After potatoes, carrots are without doubt the best-known and most popular root vegetable of all.The carrots we eat today were developed from the wild carrot but until the Middle Ages carrots eaten in this country were purple – orange carrots were imported from Holland in the 17th and 18th Centuries. Carrots have many different flavours depending on how they are cooked and they can be cooked in almost any way you choose. They can be intensely flavoured and sweet, fresh and clean tasting, savoury, fragrant, and rich. They contain large amounts of carotene and are a good source of Vitamin C and fibre.
Preparing and Using
When buying carrots look out for very young pencil thin carrots, which are beautifully tender when eaten raw or when lightly steamed and served as a vegetable. Older carrots should be firm and unblemished. Valuable nutrients lie in or just below the skin so if the carrots are young simply wash them before use. Medium sized ones will need to be scraped and older ones probably need to be peeled. Vegetable processors can provide washed and peeled ready to use carrots in a variety of shapes including slices, batons, juliennes, dice and shredded. Alternatively an appliance such as a Robot Coupe will make light work of slicing and shredding a large volume of carrots.

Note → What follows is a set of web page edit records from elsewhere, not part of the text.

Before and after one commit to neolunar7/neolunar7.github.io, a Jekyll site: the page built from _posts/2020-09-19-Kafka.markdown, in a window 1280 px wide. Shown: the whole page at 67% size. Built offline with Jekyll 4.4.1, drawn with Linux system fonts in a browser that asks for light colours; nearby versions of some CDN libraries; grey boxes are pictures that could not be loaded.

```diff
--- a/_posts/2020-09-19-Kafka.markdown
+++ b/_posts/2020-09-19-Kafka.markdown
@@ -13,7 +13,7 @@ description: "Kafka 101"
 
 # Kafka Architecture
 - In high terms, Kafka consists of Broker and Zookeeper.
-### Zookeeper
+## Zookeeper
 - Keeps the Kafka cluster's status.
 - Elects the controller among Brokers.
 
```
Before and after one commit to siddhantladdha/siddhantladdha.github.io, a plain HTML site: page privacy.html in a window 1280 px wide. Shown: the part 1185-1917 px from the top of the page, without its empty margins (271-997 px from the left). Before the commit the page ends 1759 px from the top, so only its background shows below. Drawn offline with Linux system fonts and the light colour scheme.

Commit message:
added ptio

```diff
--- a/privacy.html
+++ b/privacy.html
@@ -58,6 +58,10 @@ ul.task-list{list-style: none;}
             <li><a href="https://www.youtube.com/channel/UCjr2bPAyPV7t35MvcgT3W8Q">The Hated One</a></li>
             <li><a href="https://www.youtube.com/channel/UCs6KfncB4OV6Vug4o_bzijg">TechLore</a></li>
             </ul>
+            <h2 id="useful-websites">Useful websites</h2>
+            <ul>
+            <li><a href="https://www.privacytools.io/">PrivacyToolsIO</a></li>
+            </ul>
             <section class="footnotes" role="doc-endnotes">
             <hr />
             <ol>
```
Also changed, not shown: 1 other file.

Carrots can be cooked in almost any way you choose or eaten raw, chopped or grated into salads, for example. They can be boiled,steamed, stir-fried, and deep fried, braised,glazed, and are delicious roasted in the oven with a selection of other root vegetables.Carrots can be sliced into a variety of shapes,garnishes and crudités and can be used to make carrot juice, which is delicious when mixed with an equal volume of fresh apple juice.
Apart from serving them simply buttered and garnished with parsley, carrots can be puréed,(on their own or with turnip or parsnip), served in a cream sauce, served au gratin or dauphinoise. They will provide beautiful colour and bite (when blanched and refreshed) to a bouquetiére of vegetables.
Carrots are used in numerous dishes –starters, main courses and desserts,traditional, ethnic and vegetarian. They are used in terrines, stews and stir-fries.They add a rich dark colour to plum pudding and Christmas cake and add moistness and flavour to carrot cakes.Good flavour combinations for carrots include:honey, orange, coriander, cider, apple, walnut,mustard, parsnip, turnip, curry powder, cumin,thyme, wine and basil.